**WORK TASK**
Leaving out the images, return the data below exactly as it is written.

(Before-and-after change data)
----------------

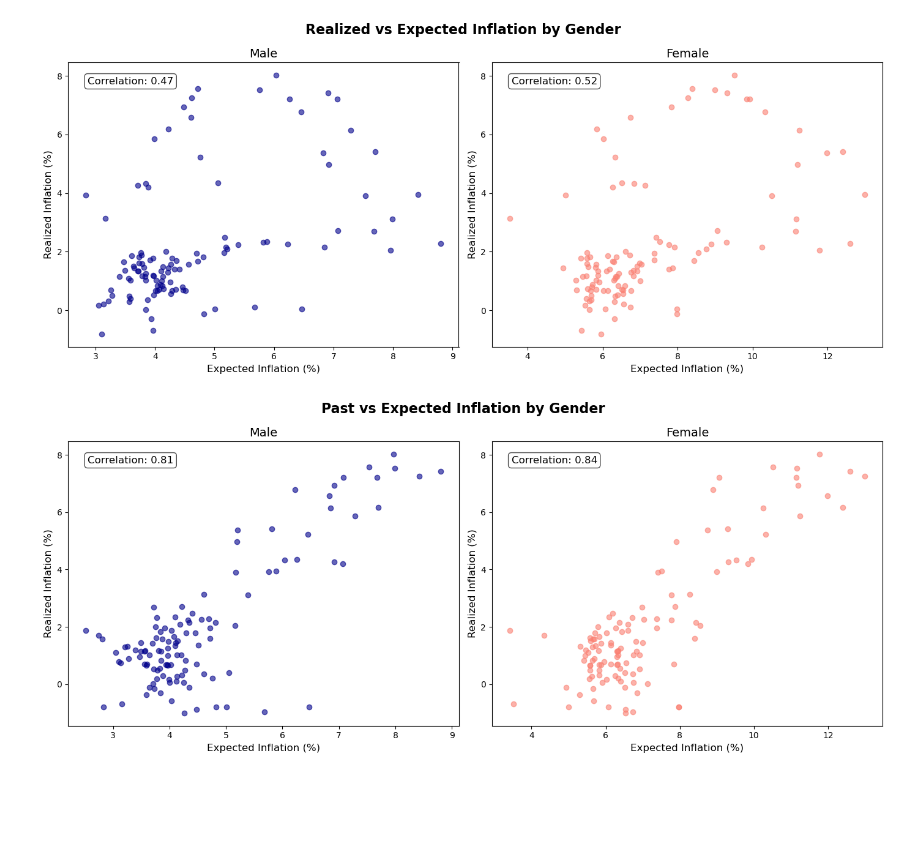
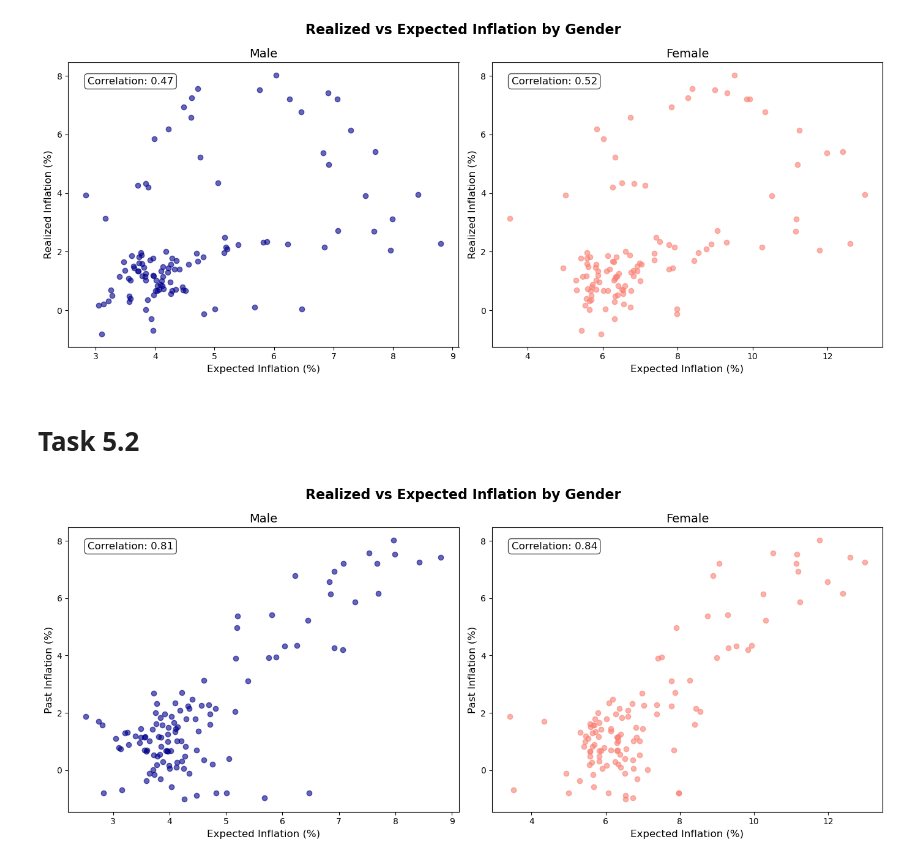
Before and after one commit to magnusjunge/TERM-PAPER-G15-v3, a Jupyter notebook: solution.ipynb, the cells around one changed output. Drawn from its saved outputs; the diff is of its cells as text; code cells hidden in the pictures; blank space fills up the shorter version.

Commit message:
Improved functions for Task 5

```diff
--- a/solution.ipynb
+++ b/solution.ipynb
@@ -605,7 +601,7 @@ def prepare_cpi_inflation(df_cpi, mode='future'):
 
     return df_result
 # %%
-def df_cpi_merge_by_group(df_cpi, group_col, Name_column_1, Name_column_2):
+def df_cpi_merge_by_group(df_cpi, group_col, Name_column_1, Name_column_2, mode):
     """
     Merge CPI inflation data with monthly group means.
 
@@ -618,6 +614,9 @@ def df_cpi_merge_by_group(df_cpi, group_col, Name_column_1, Name_column_2):
     Returns:
     DataFrame with DATE as index, group expectations, and realized/past inflation
     """
+
+    df_cpi = prepare_cpi_inflation(df_cpi, mode)
+
     # Get monthly group means for inflation expectations
     df_monthly_grouped = (monthly_group_means(df, group_col)[0]
                          .rename_axis('DATE')
@@ -689,21 +652,30 @@ df_cpi_merged_female
 # %%
-def plot_realized_vs_expected(merged_df_grouped, inflation_col_name, title):
+def plot_realized_vs_expected(merged_df_grouped, mode, title):
     """
     Create a figure with two panels (one per gender), each showing a scatter plot of realized
-    future inflation (y-axis) versus average expected inflation by gender.
-    Compute the correlation between expected and realized inflation for each gender and add
+    or past inflation (y-axis) versus average expected inflation by gender.
+    Compute the correlation between expected and realized/past inflation for each gender and add
     the correlation coefficient as text to the corresponding panel.
+
+    Parameters:
+    - merged_df_grouped: DataFrame from df_cpi_merge_by_group
+    - mode: 'future' for realized inflation or 'past' for past inflation
+    - title: string for the overall plot title
     """
+    # Determine the inflation column name based on mode
+    inflation_col_name = 'Realized_Inflation' if mode == 'future' else 'Past_Inflation'
+
     fig, axes = plt.subplots(1, 2, figsize=(14, 6))
     fig.suptitle(title, fontsize=16, weight='bold')
+
     for i, gender in enumerate(['Male', 'Female']):
         ax = axes[i]
         x = merged_df_grouped[gender]
         y = merged_df_grouped[inflation_col_name]
-        ax.scatter(x, y, alpha=0.6, color = 'darkblue' if gender == 'Male' else 'salmon')
+        ax.scatter(x, y, alpha=0.6, color='darkblue' if gender == 'Male' else 'salmon')
         ax.set_title(f'{gender}', fontsize=14)
         ax.set_xlabel('Expected Inflation (%)', fontsize=12)
-        ax.set_ylabel('Realized Inflation (%)', fontsize=12)
+        ax.set_ylabel(f'{"Realized" if mode == "future" else "Past"} Inflation (%)', fontsize=12)
 
         # Calculate correlation coefficient
         corr_coef = np.corrcoef(x, y)[0, 1]
@@ -722,10 +694,2 @@ plot_realized_vs_expected(df_cpi_merged_female, "Realized_Inflation", 'Realized
 # %% [output]
 [figure]
-# %%
-# Importing CPI.csv file using the previously defined function
-df_cpi = importing_csvs('CPI', 'csv', ',', 'DATE')
-df_cpi_backwards = df_cpi.copy()
-df_cpi_backwards['CPI_12_ahead'] = df_cpi_backwards['CPI'].shift(12)
-
-df_cpi_backwards['Past_Inflation'] = (((df_cpi_backwards['CPI']- df_cpi_backwards['CPI_12_ahead']) / df_cpi_backwards['CPI_12_ahead'])*100)-1
-df_cpi_backwards = df_cpi_backwards[['DATE', 'Past_Inflation']].dropna().copy()
@@ -734,4 +695,0 @@ df_cpi_merged_female_past = df_cpi_merge_by_group(df_cpi_backwards, 'female', 'M
-# %%
-plot_realized_vs_expected(df_cpi_merged_female_past, "Past_Inflation", "Past vs Expected Inflation by Gender")
-# %% [output]
-[figure, removed]
@@ -817,0 +696,7 @@ df_cpi_merged_female = create_df_cpi_merged_female(, mode="future")
+# %% [markdown]
+# Task 5.2
+# %%
+df_female_past = df_cpi_merge_by_group(df_cpi, 'female', 'Male', 'Female', 'past')
+plot_realized_vs_expected(df_female_past, 'past', 'Realized vs Expected Inflation by Gender')
+# %% [output]
+[figure, added]
```
Also changed, not shown: parts of 8 cells of this notebook.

----------------

**EXPECTED OUTPUT**
Before and after one commit to magnusjunge/TERM-PAPER-G15-v3, a Jupyter notebook: solution.ipynb, the cells around one changed output. Drawn from its saved outputs; the diff is of its cells as text; code cells hidden in the pictures; blank space fills up the shorter version.

Commit message:
Improved functions for Task 5

```diff
--- a/solution.ipynb
+++ b/solution.ipynb
@@ -605,7 +601,7 @@ def prepare_cpi_inflation(df_cpi, mode='future'):
 
     return df_result
 # %%
-def df_cpi_merge_by_group(df_cpi, group_col, Name_column_1, Name_column_2):
+def df_cpi_merge_by_group(df_cpi, group_col, Name_column_1, Name_column_2, mode):
     """
     Merge CPI inflation data with monthly group means.
 
@@ -618,6 +614,9 @@ def df_cpi_merge_by_group(df_cpi, group_col, Name_column_1, Name_column_2):
     Returns:
     DataFrame with DATE as index, group expectations, and realized/past inflation
     """
+
+    df_cpi = prepare_cpi_inflation(df_cpi, mode)
+
     # Get monthly group means for inflation expectations
     df_monthly_grouped = (monthly_group_means(df, group_col)[0]
                          .rename_axis('DATE')
@@ -689,21 +652,30 @@ df_cpi_merged_female
 # %%
-def plot_realized_vs_expected(merged_df_grouped, inflation_col_name, title):
+def plot_realized_vs_expected(merged_df_grouped, mode, title):
     """
     Create a figure with two panels (one per gender), each showing a scatter plot of realized
-    future inflation (y-axis) versus average expected inflation by gender.
-    Compute the correlation between expected and realized inflation for each gender and add
+    or past inflation (y-axis) versus average expected inflation by gender.
+    Compute the correlation between expected and realized/past inflation for each gender and add
     the correlation coefficient as text to the corresponding panel.
+
+    Parameters:
+    - merged_df_grouped: DataFrame from df_cpi_merge_by_group
+    - mode: 'future' for realized inflation or 'past' for past inflation
+    - title: string for the overall plot title
     """
+    # Determine the inflation column name based on mode
+    inflation_col_name = 'Realized_Inflation' if mode == 'future' else 'Past_Inflation'
+
     fig, axes = plt.subplots(1, 2, figsize=(14, 6))
     fig.suptitle(title, fontsize=16, weight='bold')
+
     for i, gender in enumerate(['Male', 'Female']):
         ax = axes[i]
         x = merged_df_grouped[gender]
         y = merged_df_grouped[inflation_col_name]
-        ax.scatter(x, y, alpha=0.6, color = 'darkblue' if gender == 'Male' else 'salmon')
+        ax.scatter(x, y, alpha=0.6, color='darkblue' if gender == 'Male' else 'salmon')
         ax.set_title(f'{gender}', fontsize=14)
         ax.set_xlabel('Expected Inflation (%)', fontsize=12)
-        ax.set_ylabel('Realized Inflation (%)', fontsize=12)
+        ax.set_ylabel(f'{"Realized" if mode == "future" else "Past"} Inflation (%)', fontsize=12)
 
         # Calculate correlation coefficient
         corr_coef = np.corrcoef(x, y)[0, 1]
@@ -722,10 +694,2 @@ plot_realized_vs_expected(df_cpi_merged_female, "Realized_Inflation", 'Realized
 # %% [output]
 [figure]
-# %%
-# Importing CPI.csv file using the previously defined function
-df_cpi = importing_csvs('CPI', 'csv', ',', 'DATE')
-df_cpi_backwards = df_cpi.copy()
-df_cpi_backwards['CPI_12_ahead'] = df_cpi_backwards['CPI'].shift(12)
-
-df_cpi_backwards['Past_Inflation'] = (((df_cpi_backwards['CPI']- df_cpi_backwards['CPI_12_ahead']) / df_cpi_backwards['CPI_12_ahead'])*100)-1
-df_cpi_backwards = df_cpi_backwards[['DATE', 'Past_Inflation']].dropna().copy()
@@ -734,4 +695,0 @@ df_cpi_merged_female_past = df_cpi_merge_by_group(df_cpi_backwards, 'female', 'M
-# %%
-plot_realized_vs_expected(df_cpi_merged_female_past, "Past_Inflation", "Past vs Expected Inflation by Gender")
-# %% [output]
-[figure, removed]
@@ -817,0 +696,7 @@ df_cpi_merged_female = create_df_cpi_merged_female(, mode="future")
+# %% [markdown]
+# Task 5.2
+# %%
+df_female_past = df_cpi_merge_by_group(df_cpi, 'female', 'Male', 'Female', 'past')
+plot_realized_vs_expected(df_female_past, 'past', 'Realized vs Expected Inflation by Gender')
+# %% [output]
+[figure, added]
```
Also changed, not shown: parts of 8 cells of this notebook.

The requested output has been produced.